- **Exercise aim**:
Among the entries below, find the lines that hold the word "hint" and report them.

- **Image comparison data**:
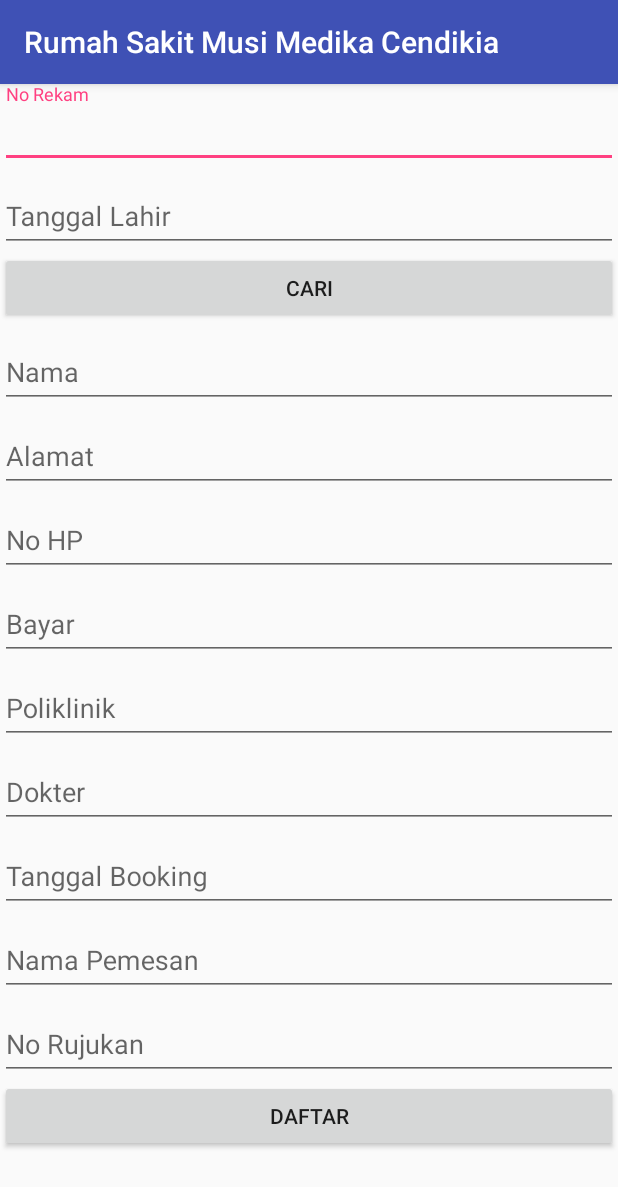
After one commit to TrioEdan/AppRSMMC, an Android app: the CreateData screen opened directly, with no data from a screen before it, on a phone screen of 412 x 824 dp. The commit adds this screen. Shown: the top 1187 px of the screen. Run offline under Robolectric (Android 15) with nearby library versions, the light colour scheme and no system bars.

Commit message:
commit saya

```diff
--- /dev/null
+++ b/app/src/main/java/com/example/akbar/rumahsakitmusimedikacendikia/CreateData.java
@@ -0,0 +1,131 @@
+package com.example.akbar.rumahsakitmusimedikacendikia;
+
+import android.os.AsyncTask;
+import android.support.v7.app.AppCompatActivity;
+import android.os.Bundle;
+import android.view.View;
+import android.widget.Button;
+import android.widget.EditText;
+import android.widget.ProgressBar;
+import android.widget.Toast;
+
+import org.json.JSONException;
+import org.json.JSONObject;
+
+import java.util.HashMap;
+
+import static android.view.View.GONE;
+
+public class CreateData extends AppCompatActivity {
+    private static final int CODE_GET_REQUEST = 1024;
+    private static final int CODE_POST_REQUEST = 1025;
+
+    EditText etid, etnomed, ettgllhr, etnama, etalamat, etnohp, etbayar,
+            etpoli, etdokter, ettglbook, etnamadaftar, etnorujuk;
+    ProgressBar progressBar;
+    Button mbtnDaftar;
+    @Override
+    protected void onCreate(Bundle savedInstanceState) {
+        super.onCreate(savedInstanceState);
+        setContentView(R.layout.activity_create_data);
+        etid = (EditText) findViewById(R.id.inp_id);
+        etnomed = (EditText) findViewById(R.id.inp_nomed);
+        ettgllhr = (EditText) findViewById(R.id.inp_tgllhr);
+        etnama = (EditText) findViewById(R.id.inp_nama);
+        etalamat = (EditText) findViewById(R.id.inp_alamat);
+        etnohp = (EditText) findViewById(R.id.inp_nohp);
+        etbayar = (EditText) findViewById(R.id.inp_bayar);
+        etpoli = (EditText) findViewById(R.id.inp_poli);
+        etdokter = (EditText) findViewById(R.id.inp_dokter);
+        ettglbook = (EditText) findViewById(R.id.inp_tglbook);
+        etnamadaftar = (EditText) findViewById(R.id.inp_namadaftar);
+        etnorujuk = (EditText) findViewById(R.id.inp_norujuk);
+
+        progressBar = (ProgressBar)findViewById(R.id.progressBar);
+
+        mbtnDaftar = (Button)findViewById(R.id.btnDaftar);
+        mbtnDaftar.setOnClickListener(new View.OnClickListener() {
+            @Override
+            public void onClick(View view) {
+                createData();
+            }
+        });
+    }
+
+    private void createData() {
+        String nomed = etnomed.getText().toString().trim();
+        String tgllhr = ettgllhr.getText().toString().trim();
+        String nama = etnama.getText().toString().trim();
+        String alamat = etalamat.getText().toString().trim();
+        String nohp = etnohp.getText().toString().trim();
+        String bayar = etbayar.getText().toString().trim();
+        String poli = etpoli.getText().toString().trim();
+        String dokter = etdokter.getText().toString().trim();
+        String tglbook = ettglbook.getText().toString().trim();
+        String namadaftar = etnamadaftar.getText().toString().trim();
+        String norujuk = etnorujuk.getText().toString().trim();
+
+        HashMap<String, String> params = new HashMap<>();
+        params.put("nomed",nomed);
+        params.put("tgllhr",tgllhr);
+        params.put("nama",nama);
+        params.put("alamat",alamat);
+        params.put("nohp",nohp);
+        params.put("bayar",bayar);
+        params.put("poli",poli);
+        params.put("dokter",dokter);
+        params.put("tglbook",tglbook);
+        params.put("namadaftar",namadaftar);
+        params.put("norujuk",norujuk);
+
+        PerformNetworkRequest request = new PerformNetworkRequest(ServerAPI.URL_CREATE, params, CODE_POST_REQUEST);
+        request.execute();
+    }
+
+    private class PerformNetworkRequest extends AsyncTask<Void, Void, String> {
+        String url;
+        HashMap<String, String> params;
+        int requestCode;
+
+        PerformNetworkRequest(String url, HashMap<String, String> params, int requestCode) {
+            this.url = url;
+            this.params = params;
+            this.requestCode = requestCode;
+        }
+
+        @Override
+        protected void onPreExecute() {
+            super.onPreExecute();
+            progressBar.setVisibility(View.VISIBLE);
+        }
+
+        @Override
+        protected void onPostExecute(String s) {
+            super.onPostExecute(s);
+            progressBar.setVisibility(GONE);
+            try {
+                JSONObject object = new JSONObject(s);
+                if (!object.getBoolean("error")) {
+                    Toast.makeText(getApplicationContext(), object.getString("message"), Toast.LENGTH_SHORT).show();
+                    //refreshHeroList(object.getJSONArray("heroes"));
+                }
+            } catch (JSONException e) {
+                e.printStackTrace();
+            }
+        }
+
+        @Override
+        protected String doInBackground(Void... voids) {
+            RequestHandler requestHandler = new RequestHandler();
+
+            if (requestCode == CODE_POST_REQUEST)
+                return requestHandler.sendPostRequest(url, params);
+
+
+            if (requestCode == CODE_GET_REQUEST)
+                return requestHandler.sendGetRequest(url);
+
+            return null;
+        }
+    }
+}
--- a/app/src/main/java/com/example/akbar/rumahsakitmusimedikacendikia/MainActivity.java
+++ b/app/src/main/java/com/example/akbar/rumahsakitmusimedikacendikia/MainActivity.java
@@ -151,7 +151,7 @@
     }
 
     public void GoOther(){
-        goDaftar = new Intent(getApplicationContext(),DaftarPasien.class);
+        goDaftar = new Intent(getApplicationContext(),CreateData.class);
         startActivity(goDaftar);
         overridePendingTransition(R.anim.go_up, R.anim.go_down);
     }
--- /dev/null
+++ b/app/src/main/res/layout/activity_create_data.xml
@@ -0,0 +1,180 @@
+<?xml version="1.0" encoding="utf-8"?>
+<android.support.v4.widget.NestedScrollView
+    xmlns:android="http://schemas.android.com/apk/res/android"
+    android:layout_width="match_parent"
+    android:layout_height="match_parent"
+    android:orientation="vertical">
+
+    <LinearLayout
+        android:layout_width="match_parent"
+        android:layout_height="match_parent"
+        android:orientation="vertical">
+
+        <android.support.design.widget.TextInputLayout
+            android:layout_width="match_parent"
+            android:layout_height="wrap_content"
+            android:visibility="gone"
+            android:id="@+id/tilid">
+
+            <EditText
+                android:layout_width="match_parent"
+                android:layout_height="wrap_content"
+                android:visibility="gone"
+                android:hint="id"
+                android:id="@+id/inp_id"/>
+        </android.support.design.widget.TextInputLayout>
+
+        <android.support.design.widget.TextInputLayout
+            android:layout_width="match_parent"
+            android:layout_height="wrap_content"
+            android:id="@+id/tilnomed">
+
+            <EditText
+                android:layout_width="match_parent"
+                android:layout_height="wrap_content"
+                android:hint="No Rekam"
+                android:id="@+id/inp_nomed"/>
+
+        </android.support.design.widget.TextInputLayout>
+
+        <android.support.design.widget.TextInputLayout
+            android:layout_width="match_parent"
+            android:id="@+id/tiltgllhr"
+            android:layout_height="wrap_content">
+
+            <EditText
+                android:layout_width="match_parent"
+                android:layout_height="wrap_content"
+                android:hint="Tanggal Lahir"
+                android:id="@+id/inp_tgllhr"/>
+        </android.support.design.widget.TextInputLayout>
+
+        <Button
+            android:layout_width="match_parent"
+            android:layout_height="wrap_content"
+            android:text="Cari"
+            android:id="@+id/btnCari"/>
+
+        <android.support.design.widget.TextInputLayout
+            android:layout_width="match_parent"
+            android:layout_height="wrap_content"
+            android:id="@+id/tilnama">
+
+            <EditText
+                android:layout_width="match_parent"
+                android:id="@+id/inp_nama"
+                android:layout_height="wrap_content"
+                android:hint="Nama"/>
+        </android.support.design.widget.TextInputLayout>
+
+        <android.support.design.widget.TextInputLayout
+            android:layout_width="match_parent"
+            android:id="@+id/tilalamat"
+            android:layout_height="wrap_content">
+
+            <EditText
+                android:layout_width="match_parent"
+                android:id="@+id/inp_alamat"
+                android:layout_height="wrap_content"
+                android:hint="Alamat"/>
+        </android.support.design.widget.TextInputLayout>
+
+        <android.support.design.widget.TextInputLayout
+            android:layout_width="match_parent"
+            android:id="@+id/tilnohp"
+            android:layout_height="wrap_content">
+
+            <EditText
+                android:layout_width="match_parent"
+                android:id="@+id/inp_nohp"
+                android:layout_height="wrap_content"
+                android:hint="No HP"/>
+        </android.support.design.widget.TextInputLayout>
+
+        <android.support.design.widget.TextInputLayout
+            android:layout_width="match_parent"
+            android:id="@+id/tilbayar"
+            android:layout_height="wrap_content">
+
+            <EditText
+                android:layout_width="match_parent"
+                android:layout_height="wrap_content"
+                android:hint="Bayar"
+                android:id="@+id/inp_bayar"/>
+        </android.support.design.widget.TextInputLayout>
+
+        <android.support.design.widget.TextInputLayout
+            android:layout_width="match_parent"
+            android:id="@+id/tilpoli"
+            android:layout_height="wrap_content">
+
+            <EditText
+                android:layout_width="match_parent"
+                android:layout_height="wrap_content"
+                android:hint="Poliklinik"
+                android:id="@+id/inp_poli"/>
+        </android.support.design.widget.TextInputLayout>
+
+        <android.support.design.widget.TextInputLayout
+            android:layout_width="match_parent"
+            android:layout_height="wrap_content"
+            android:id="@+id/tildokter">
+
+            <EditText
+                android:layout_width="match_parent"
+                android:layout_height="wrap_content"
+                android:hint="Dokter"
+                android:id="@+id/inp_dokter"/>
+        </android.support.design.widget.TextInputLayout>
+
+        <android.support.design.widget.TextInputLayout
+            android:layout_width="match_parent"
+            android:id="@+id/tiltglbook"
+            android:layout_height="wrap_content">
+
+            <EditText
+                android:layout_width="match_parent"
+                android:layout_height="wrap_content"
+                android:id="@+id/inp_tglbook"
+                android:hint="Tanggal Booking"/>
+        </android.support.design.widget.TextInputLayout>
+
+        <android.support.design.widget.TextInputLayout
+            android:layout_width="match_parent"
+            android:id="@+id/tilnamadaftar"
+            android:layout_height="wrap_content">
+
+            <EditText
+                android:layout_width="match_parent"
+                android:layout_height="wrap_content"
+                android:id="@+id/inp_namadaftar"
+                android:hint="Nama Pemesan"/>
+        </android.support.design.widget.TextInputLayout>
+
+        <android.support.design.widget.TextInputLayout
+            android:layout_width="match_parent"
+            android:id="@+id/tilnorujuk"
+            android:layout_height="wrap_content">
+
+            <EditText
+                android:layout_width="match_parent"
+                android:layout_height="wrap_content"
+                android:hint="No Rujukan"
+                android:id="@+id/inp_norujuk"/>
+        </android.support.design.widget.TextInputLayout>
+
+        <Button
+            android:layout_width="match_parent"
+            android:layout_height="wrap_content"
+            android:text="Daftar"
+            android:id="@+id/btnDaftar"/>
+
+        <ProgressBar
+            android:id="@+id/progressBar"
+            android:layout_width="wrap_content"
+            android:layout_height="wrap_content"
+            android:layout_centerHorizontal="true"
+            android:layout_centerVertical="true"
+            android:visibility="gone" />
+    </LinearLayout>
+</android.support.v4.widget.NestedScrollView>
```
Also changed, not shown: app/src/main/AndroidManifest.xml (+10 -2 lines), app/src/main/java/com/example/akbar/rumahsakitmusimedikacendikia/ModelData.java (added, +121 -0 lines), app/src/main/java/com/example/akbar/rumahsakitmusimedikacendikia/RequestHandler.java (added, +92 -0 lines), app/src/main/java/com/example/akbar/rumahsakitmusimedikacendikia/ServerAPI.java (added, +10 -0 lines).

- **Answer space**:
+                android:hint="id"
+                android:hint="No Rekam"
+                android:hint="Tanggal Lahir"
+                android:hint="Nama"/>
+                android:hint="Alamat"/>
+                android:hint="No HP"/>
+                android:hint="Bayar"
+                android:hint="Poliklinik"
+                android:hint="Dokter"
+                android:hint="Tanggal Booking"/>
+                android:hint="Nama Pemesan"/>
+                android:hint="No Rujukan"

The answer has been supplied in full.